Officials will sound an alarm bell over the build-up of corporate debt relative to the value of the UK stockmarket, warning that company debt is at "a historically high level" more than three years after companies began battening down the hatches in the wake of the new technology boom.
Unless companies act to slash their debt mountains "their continued existence" could be at risk from future shocks to the economy - such as the run of accounting scandals that shook market confidence after Enron went bankrupt - the Bank will reveal in its latest quarterly report on the UK economy.
Its snapshot of corporate indebtedness mirrors the credit crunch that has seen UK consumers rack up record borrowings. In the report, the Bank highlighted the rise in secured debt (essentially mortgages) relative to households' incomes, which has increased by around a quarter over the past five years and has almost tripled since 1980. It said that the recent house-price boom, combined with the rise in homeownership, meant debt levels relative to incomes would continue to soar over the next five to 10 years.
Runaway house-price inflation has raised fears of a crash, prompting the International Monetary Fund to warn last week that the "risk of an abrupt unwinding cannot yet be ruled out".The Bank's report on company balance sheets, which excluded financial companies such as banks, insurers and fund managers, said that the "current high levels of debt might leave companies vulnerable to shocks that could affect their ability to service their debts in the future and so risk their continued existence" unless debts were reined in.
However, Bank officials also raised concerns over the danger of companies seeking to reduce their debt levels too quickly. "If the repayment of debt required a further sharp cutback in corporate spending, that would affect the outlook for the economy as a whole, including the inflation target," they said.
The report also cast doubt on the wisdom of racking up corporate debt - traditionally preferred as a cheaper way of raising cash than issuing more equity. It claimed debt was less tax efficient than commonly thought, adding: "Since the mid-Nineties the estimated tax gains to gearing have been at a historically low level."
Striking a more upbeat note, the research suggested that companies are more likely to hang on to their profits than to sharply slash capital spending. This meant it would take companies "several years" to repair their balance sheets, officials said.
Separately, figures from the British Bankers' Association yesterday painted a bullish picture of the housing market.
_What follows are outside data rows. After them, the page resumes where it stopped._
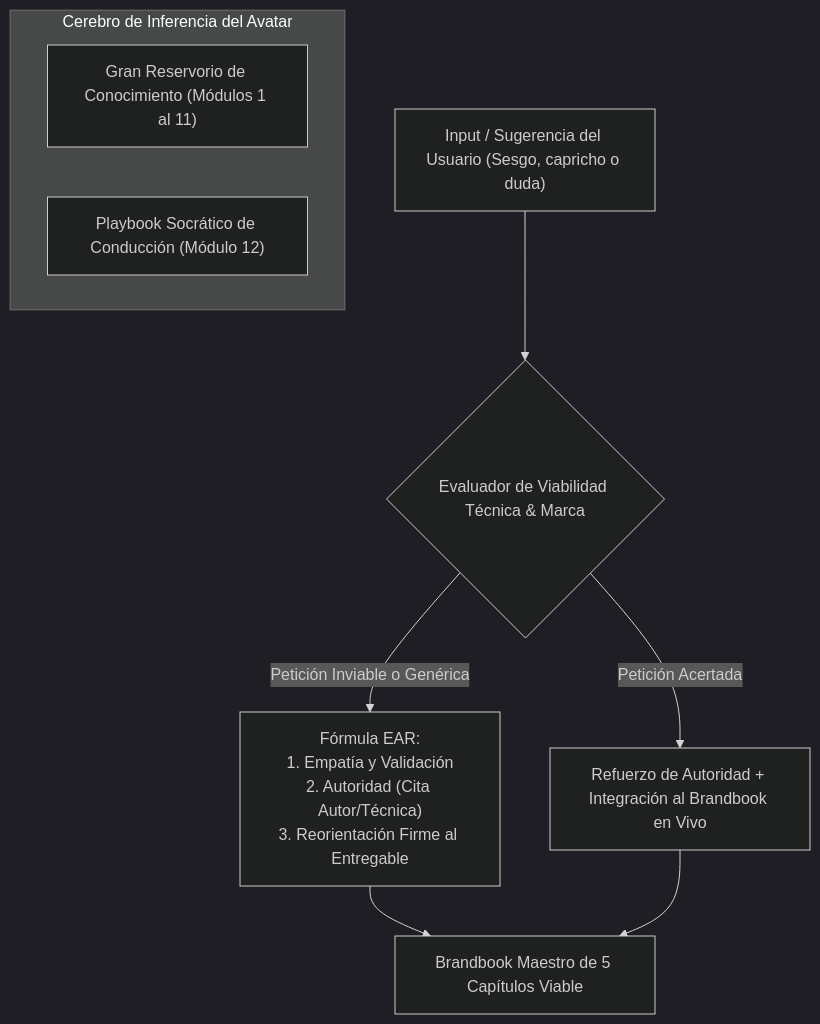
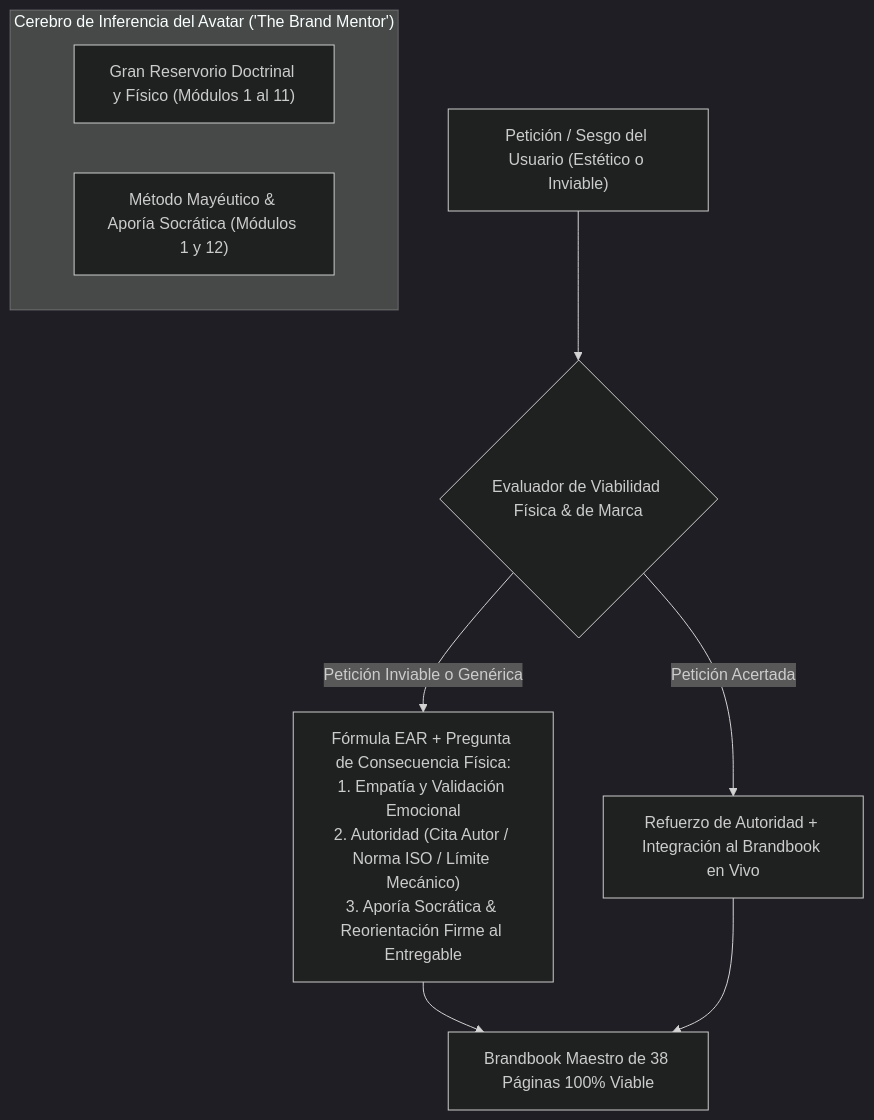
Before and after one commit to ImprobearsIA/thebestbrand: the first of 3 diagrams in REPOSITORIO_CONOCIMIENTO_AVATAR_BRAND_MENTOR.md, drawn with Mermaid (dark theme). The commit also changed other lines of this file and 6 other files, not shown here.

Commit message:
feat(gauntlet-14): triad mobile-first on-rails architecture (Duolingo journey, focus studio, and admin hub)

````diff
--- a/REPOSITORIO_CONOCIMIENTO_AVATAR_BRAND_MENTOR.md
+++ b/REPOSITORIO_CONOCIMIENTO_AVATAR_BRAND_MENTOR.md
@@ -26,12 +27,12 @@
 ```mermaid
 flowchart TD
-    subgraph Engine["Cerebro de Inferencia del Avatar"]
-        Corpus["Gran Reservorio de Conocimiento (Módulos 1 al 11)"]
-        Playbook["Playbook Socrático de Conducción (Módulo 12)"]
+    subgraph Brain["Cerebro de Inferencia del Avatar ('The Brand Mentor')"]
+        Corpus["Gran Reservorio Doctrinal y Físico (Módulos 1 al 11)"]
+        Dialectica["Método Mayéutico & Aporía Socrática (Módulos 1 y 12)"]
     end
-    Input["Input / Sugerencia del Usuario (Sesgo, capricho o duda)"] --> Evaluator{"Evaluador de Viabilidad Técnica & Marca"}
-    Evaluator -- "Petición Inviable o Genérica" --> Redirect["Fórmula EAR:<br/>1. Empatía y Validación<br/>2. Autoridad (Cita Autor/Técnica)<br/>3. Reorientación Firme al Entregable"]
+    UserInput["Petición / Sesgo del Usuario (Estético o Inviable)"] --> Evaluator{"Evaluador de Viabilidad Física & de Marca"}
+    Evaluator -- "Petición Inviable o Genérica" --> SocraticAporia["Fórmula EAR + Pregunta de Consecuencia Física:<br/>1. Empatía y Validación Emocional<br/>2. Autoridad (Cita Autor / Norma ISO / Límite Mecánico)<br/>3. Aporía Socrática & Reorientación Firme al Entregable"]
     Evaluator -- "Petición Acertada" --> Reinforce["Refuerzo de Autoridad + Integración al Brandbook en Vivo"]
-    Redirect --> Deliverable["Brandbook Maestro de 5 Capítulos Viable"]
+    SocraticAporia --> Deliverable["Brandbook Maestro de 38 Páginas 100% Viable"]
     Reinforce --> Deliverable
 ```
````
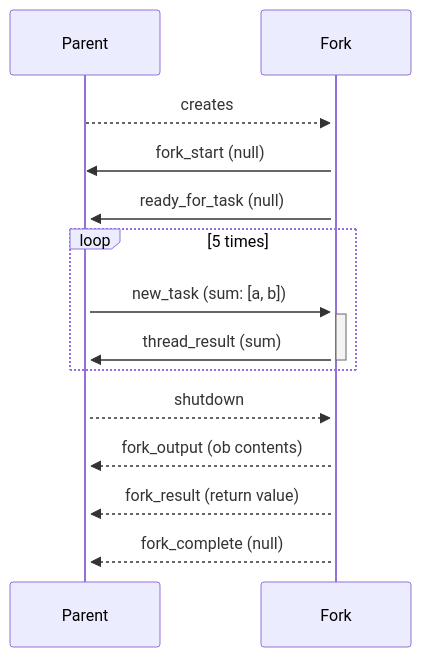
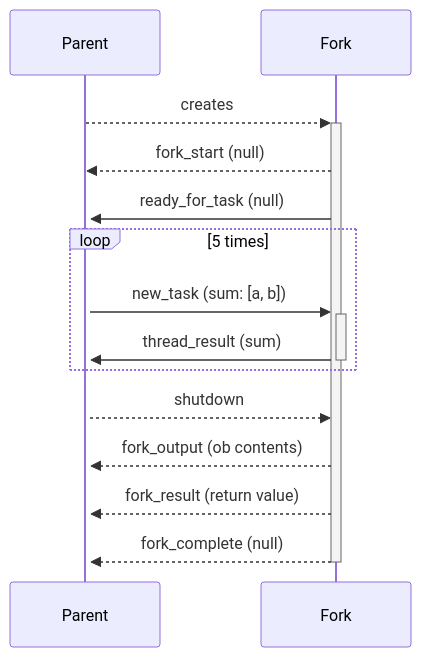
The diagram in README.md (tbessenreither/quickfork), drawn with Mermaid before and after one commit.

Commit message:
Fix block start/stop in sequence diagram

````diff
--- a/README.md
+++ b/README.md
@@ -140,15 +140,15 @@
 ```mermaid
 sequenceDiagram
     Parent-->>+Fork: creates
-    Fork->>Parent: fork_start (null)
+    Fork-->>Parent: fork_start (null)
     Fork->>+Parent: ready_for_task (null)
     loop 5 times
     Parent->>+Fork: new_task (sum: [a, b])
     Fork->>-Parent: thread_result (sum)
     end
     Parent-->>Fork: shutdown
     Fork-->>Parent: fork_output (ob contents)
     Fork-->>Parent: fork_result (return value)
-    Fork-->>Parent: fork_complete (null)
+    Fork-->>-Parent: fork_complete (null)
 
 ```
````
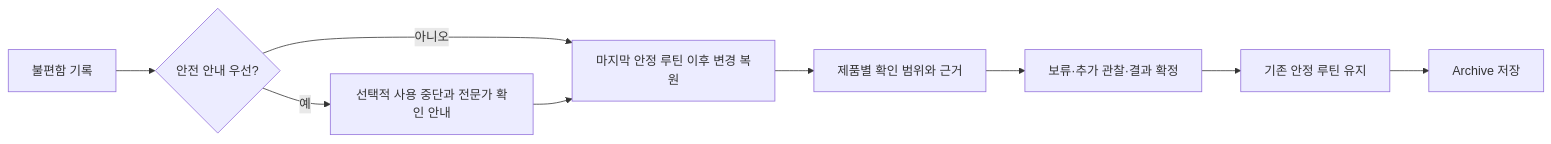
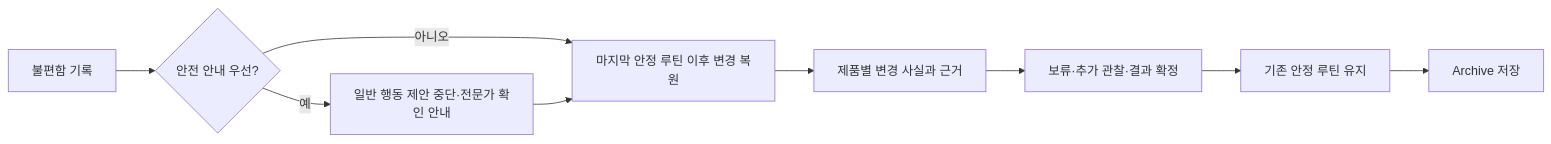
Before and after one commit to Sehoon-Jeong/app: the second of 3 diagrams in docs/product/user-flows.md, drawn with Mermaid. The commit also changed other lines of this file and 33 other files, not shown here.

````diff
--- a/docs/product/user-flows.md
+++ b/docs/product/user-flows.md
@@ -42,11 +42,11 @@
 ```mermaid
 flowchart LR
     A[불편함 기록] --> B{안전 안내 우선?}
-    B -->|예| C[선택적 사용 중단과 전문가 확인 안내]
+    B -->|예| C[일반 행동 제안 중단·전문가 확인 안내]
     B -->|아니오| D[마지막 안정 루틴 이후 변경 복원]
     C --> D
-    D --> E[제품별 확인 범위와 근거]
+    D --> E[제품별 변경 사실과 근거]
     E --> F[보류·추가 관찰·결과 확정]
     F --> G[기존 안정 루틴 유지]
     G --> H[Archive 저장]
 ```
````
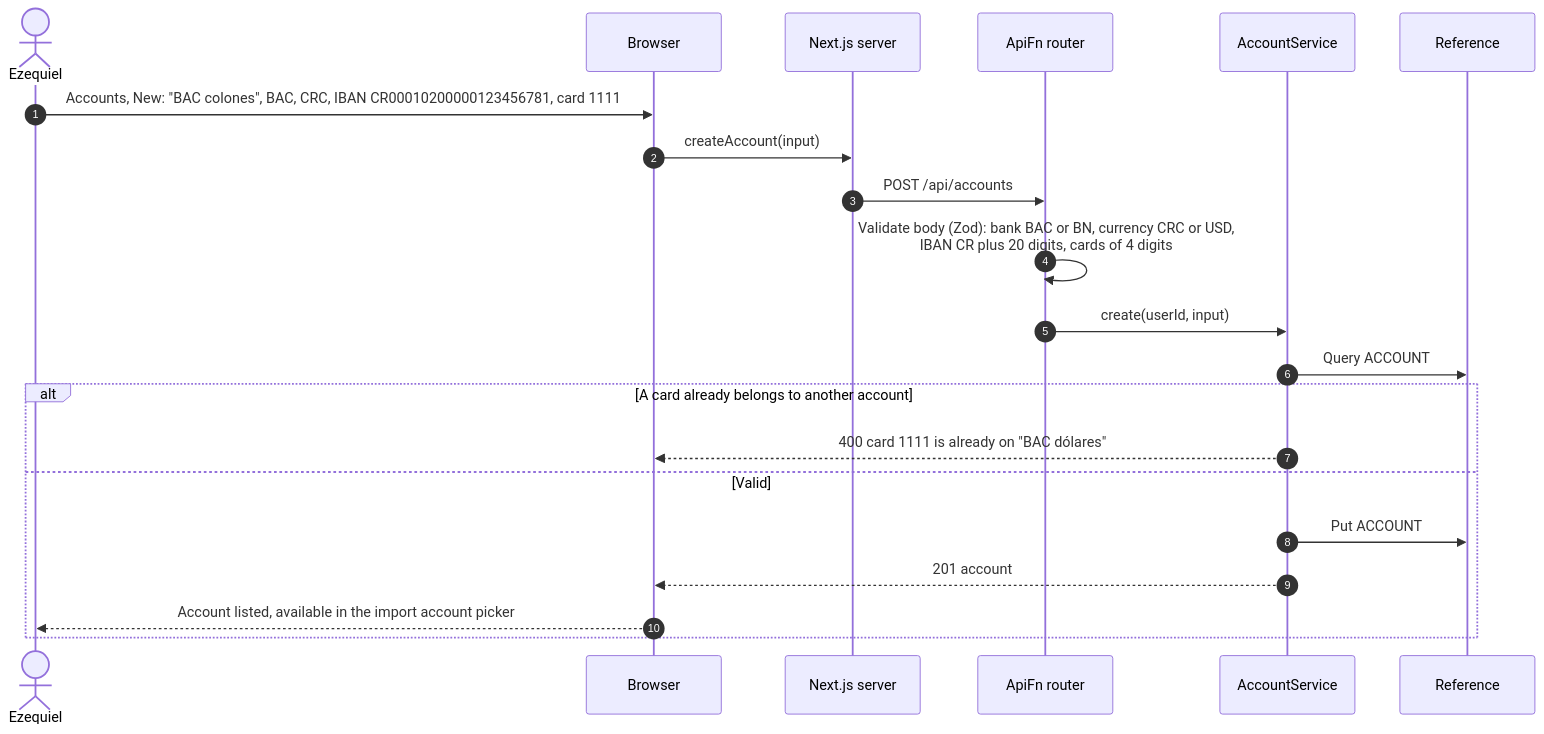
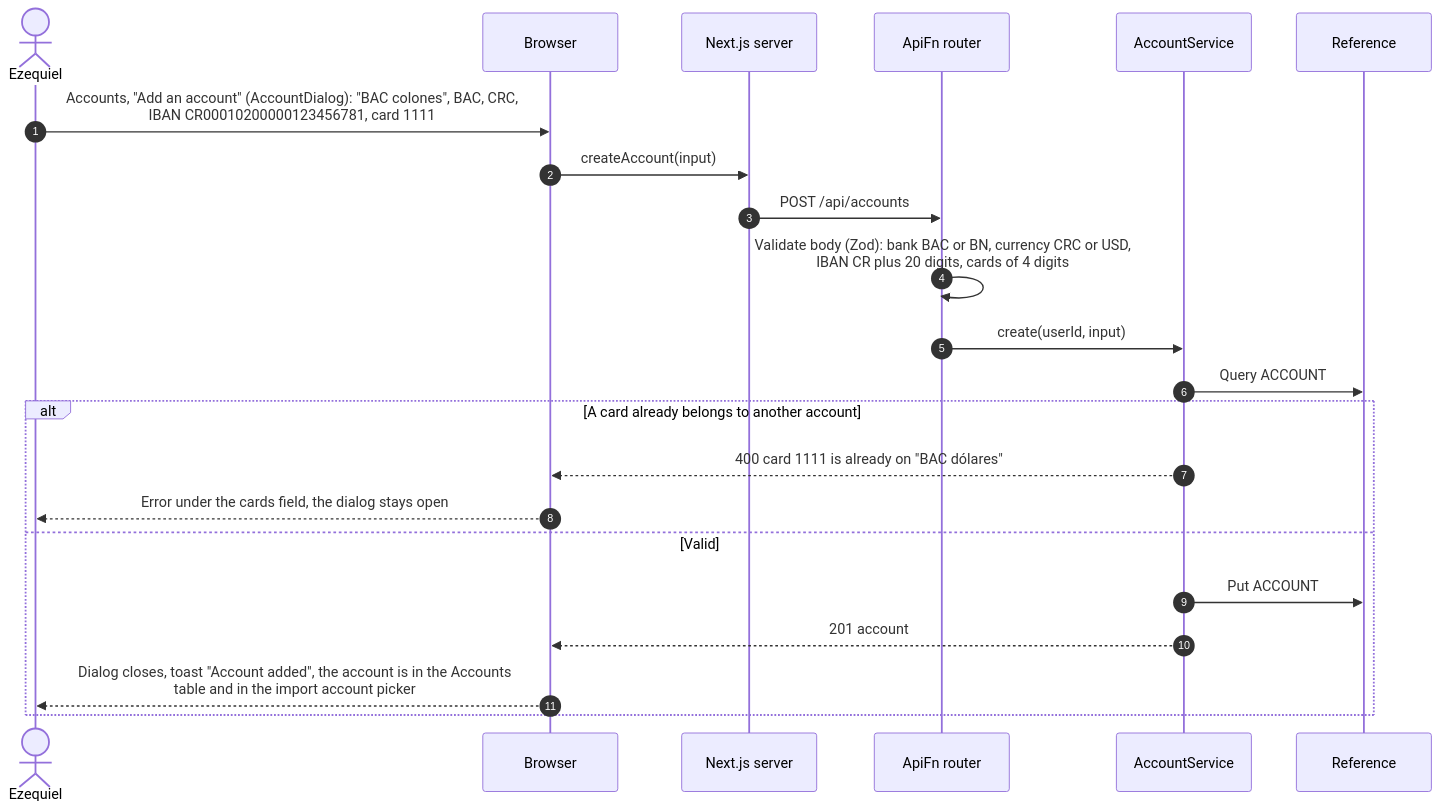
The first of 9 diagrams in docs/diagrams/sequences/01-accounts-and-ingestion.md (Ezequiel294/cs3365-finance-app), drawn with Mermaid before and after one commit. The commit also changed other lines of this file and 18 other files, not shown here.

Commit message:
attempt 3 design/architecture changes

````diff
--- a/docs/diagrams/sequences/01-accounts-and-ingestion.md
+++ b/docs/diagrams/sequences/01-accounts-and-ingestion.md
@@ -27,24 +27,25 @@
 ```mermaid
 sequenceDiagram
     autonumber
     actor U as Ezequiel
     participant UI as Browser
     participant Web as Next.js server
     participant API as ApiFn router
     participant AS as AccountService
     participant Ref as Reference
 
-    U->>UI: Accounts, New: "BAC colones", BAC, CRC, IBAN CR00010200000123456781, card 1111
+    U->>UI: Accounts, "Add an account" (AccountDialog): "BAC colones", BAC, CRC,<br/>IBAN CR00010200000123456781, card 1111
     UI->>Web: createAccount(input)
     Web->>API: POST /api/accounts
     API->>API: Validate body (Zod): bank BAC or BN, currency CRC or USD,<br/>IBAN CR plus 20 digits, cards of 4 digits
     API->>AS: create(userId, input)
     AS->>Ref: Query ACCOUNT# (the user's accounts)
     alt A card already belongs to another account
         AS-->>UI: 400 card 1111 is already on "BAC dólares"
+        UI-->>U: Error under the cards field, the dialog stays open
     else Valid
         AS->>Ref: Put ACCOUNT#id (version 1)
         AS-->>UI: 201 account
-        UI-->>U: Account listed, available in the import account picker
+        UI-->>U: Dialog closes, toast "Account added", the account is in the Accounts<br/>table and in the import account picker
     end
 ```
````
The volume of loans approved for house purchases soared to £10.985bn in August from £10.718 in July, although remortgaging and equity withdrawal eased.Reuse content